The script is loosely inspired by the "Business Plot," a 1933 political conspiracy in which a retired Marine Corps general claimed wealthy businessmen were trying to install him as a fascist leader to overthrow President Franklin D. Roosevelt. Russell takes this real-life plot and throws a murder mystery into it. When U.S. Senator Bill Meekins (Ed Begley Jr.) is murdered because he knows how evil the fascist dictators of Europe are, his daughter Elizabeth (Taylor Swift) asks lawyer Harold Woodsman (Washington) and Dr. Burt Berendsen (Bale) to investigate. When Elizabeth is killed, the crime is pinned on Harold and Burt, who take it upon themselves to keep digging into the mystery. Eventually, they reunite with Valerie Vose (Robbie), whom they met during World War I and lived in an idyllic paradise in Amsterdam, only to learn she has a connection to the conspiracy too.

Amsterdam has way too many things going on in its 134-minute runtime. Russell works overtime to make statements on just about everything wrong with the U.S. in the early 1930s, from racial discrimination to income inequality. He's also shooting for more philosophical statements, with repeated phrases about love and understanding. And the director also wants us to make sure we really, really know fascism is bad. It's as if Hollywood made noir message movies.

The stuff he gets right is the absurd humor and characters, one of the few traits carried over from his awards-hungry run. Bale's performance as Burt leans heavily into the whimsy and is easily the heart of the film. It's unfortunate that Russell didn't stick with Burt as the sole narrator because even though it starts out that way, we eventually get comments from Harold and Valerie. The messaging gets in the way sometimes of showing off the fun chemistry between the three lead stars. 

Russell peppers the film with A-list actors in small character roles, some more effective than others. Chris Rock steals a few scenes as Milton King, who served in France with Harold and Burt, although his other purpose is to deliver heavy-handed speeches on race. Anya-Taylor Joy is simply delightful in her small part as Valerie's sister-in-law. Rami Malek does what Rami Malek does best as Valerie's mysterious and wealthy brother. Alessandro Nivola also has a funny and too-small part as one-half of the bumbling police detective team follows Harold and Burt around. One disappointing performance comes from Robert De Niro, who has a small part as the fictional version of the general at the center of the Business Plot. He looks bored in the part, especially compared to how energetic Washington, Bale, and Robbie are in their scenes together.
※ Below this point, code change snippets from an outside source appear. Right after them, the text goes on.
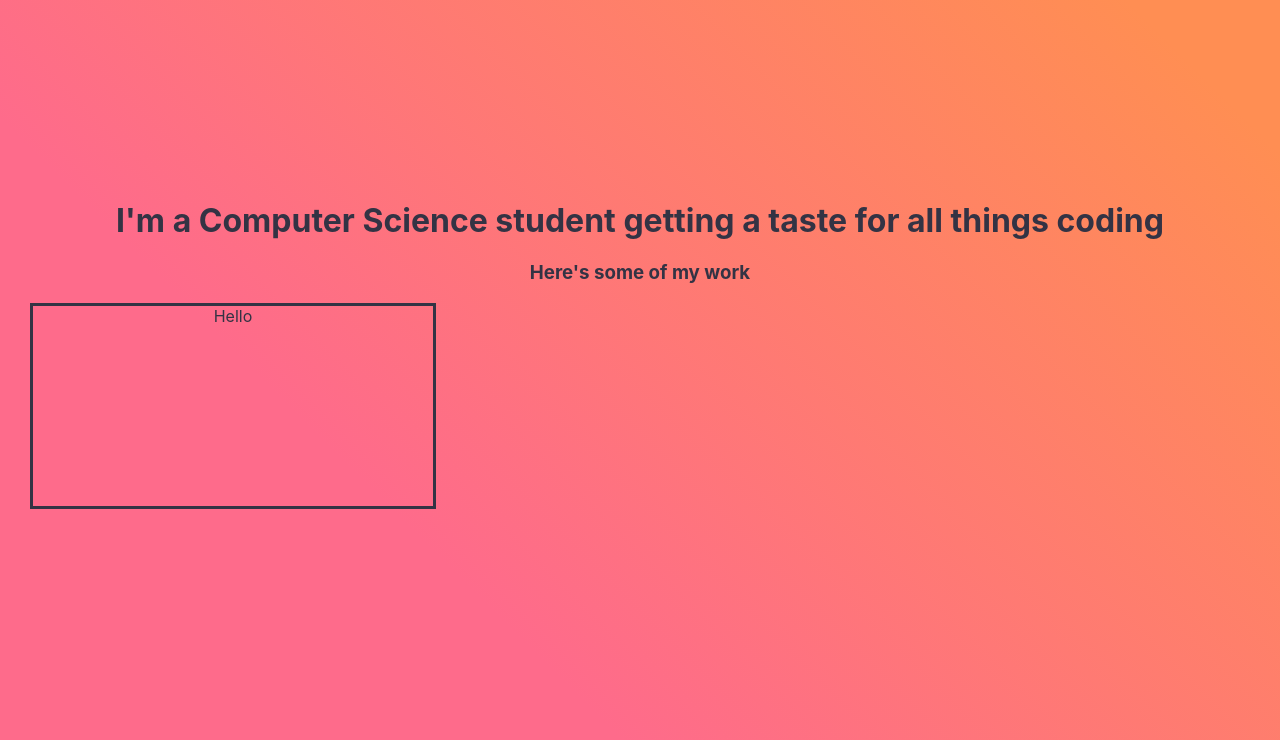
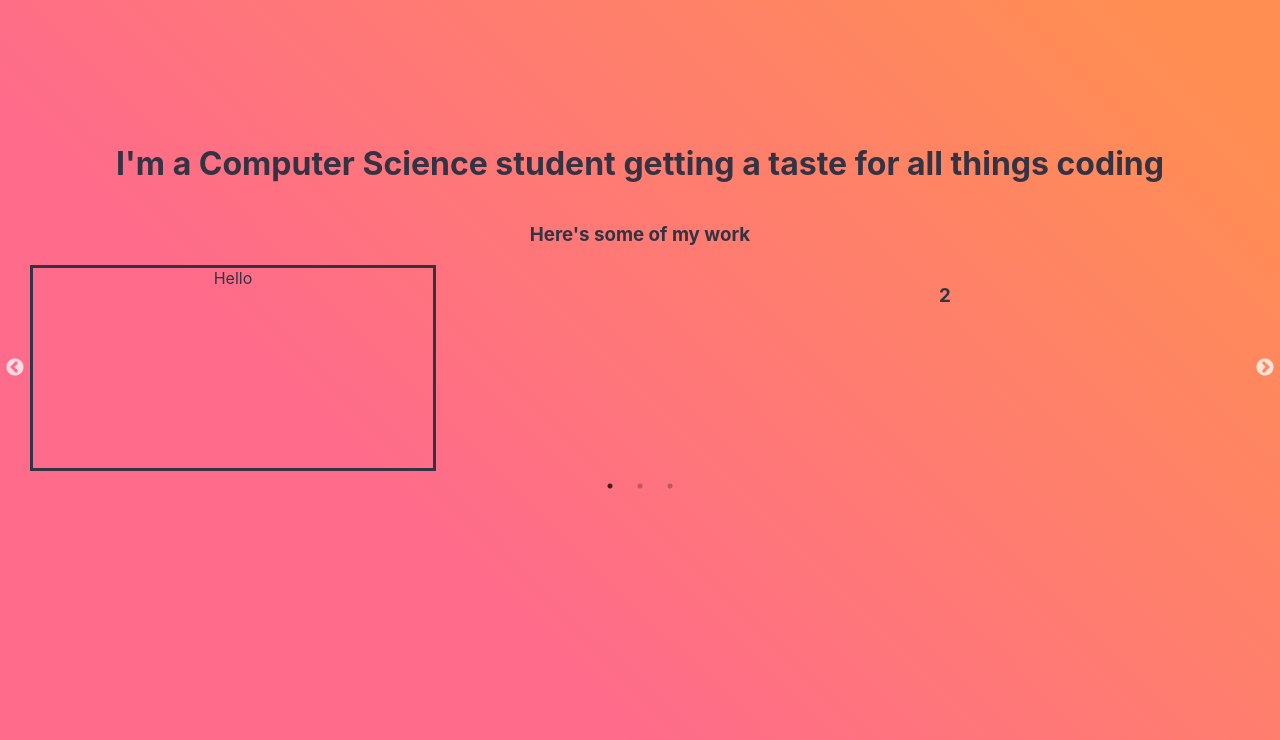
Before and after one commit to andrewthebare/myHomepage, a React (Create React App) app: page / in a window 1280 px wide. Shown: the part 1140-1880 px from the top of the page. Built offline with nearby package versions, Linux system fonts and the light colour scheme; the HTML template or start-up script is replaced by a standard one.

Commit message:
basic slick implementation

```diff
--- a/package.json
+++ b/package.json
@@ -13,6 +13,8 @@
     "react-dom": "^17.0.1",
     "react-router-dom": "^5.2.0",
     "react-scripts": "4.0.1",
+    "react-slick": "^0.27.13",
+    "slick-carousel": "^1.8.1",
     "web-vitals": "^0.2.4"
   },
   "scripts": {
--- a/src/FullScreenBar.js
+++ b/src/FullScreenBar.js
@@ -99,6 +99,11 @@
 
    child:{
       flex: 1,
-      zIndex:'1'
+      zIndex:'1',
+
+      display: "flex",
+      flexDirection: "column",
+
+      maxWidth:"100%",
    },
 });
--- a/src/pages/Landing.jsx
+++ b/src/pages/Landing.jsx
@@ -11,13 +11,25 @@
 import legoMe from "../images/LegoMe.jpg"
 import SquareDisplay from "../Components/SquareDIsplay";
 
+import Slider from "react-slick";
+import "slick-carousel/slick/slick.css";
+import "slick-carousel/slick/slick-theme.css";
+
+
 function Landing() {
   const classes = useStyles();
 
   const [sidebarOpen, updateSidebar]=useState(false);
   const [isMobile, updateMobile]=useState(true);
 
-  console.log(window.innerWidth);
+
+  let settings = {
+    dots: true,
+    infinite: true,
+    speed: 500,
+    slidesToShow: 2,
+    slidesToScroll: 2
+  };
 
   return (
     <div className="App">
@@ -45,9 +57,25 @@
       <FullScreenBar bgColor={"linear-gradient(45deg, #FE6B8B 30%, #FF8E53 90%)"}>
         <h1>I'm a Computer Science student getting a taste for all things coding</h1>
         <h3>Here's some of my work</h3>
-        <div>
-        {/*  place holder div*/}
-          <SquareDisplay/>
+        <div className={classes.slider}>
+          <Slider {...settings}>
+            <SquareDisplay/>
+            <div>
+              <h3>2</h3>
+            </div>
+            <div>
+              <h3>3</h3>
+            </div>
+            <div>
+              <h3>4</h3>
+            </div>
+            <div>
+              <h3>5</h3>
+            </div>
+            <div>
+              <h3>6</h3>
+            </div>
+          </Slider>
         </div>
       </FullScreenBar>
 
@@ -81,5 +109,11 @@
   },
   sideBar:{
     backgroundColor:'linear-gradient(70deg, #336B8B 30%, #FF8EF3 90%)',
+  },
+
+  slider:{
+    position:"relative",
+    width:'100%',
+    height:'300px',
   }
 });
```
Also changed, not shown: 1 other file (tests, documents, lock files or other folders).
Although Amsterdam packs in way too many themes and messages for one movie, Russell's script does keep the murder itself easy to follow. Some clues that might appear to be red herrings turn out to be helpful in the end. There's a feeling that this wasn't made just for awards like Russell's films from the early 2010s did. It's not fair to dismiss some movies as awards bait, but it's hard to see what other purpose some of those carefully engineered and polished movies may have had. With Amsterdam, Russell clearly has something (well, too many somethings) to say and a cast willing to have fun while delivering it.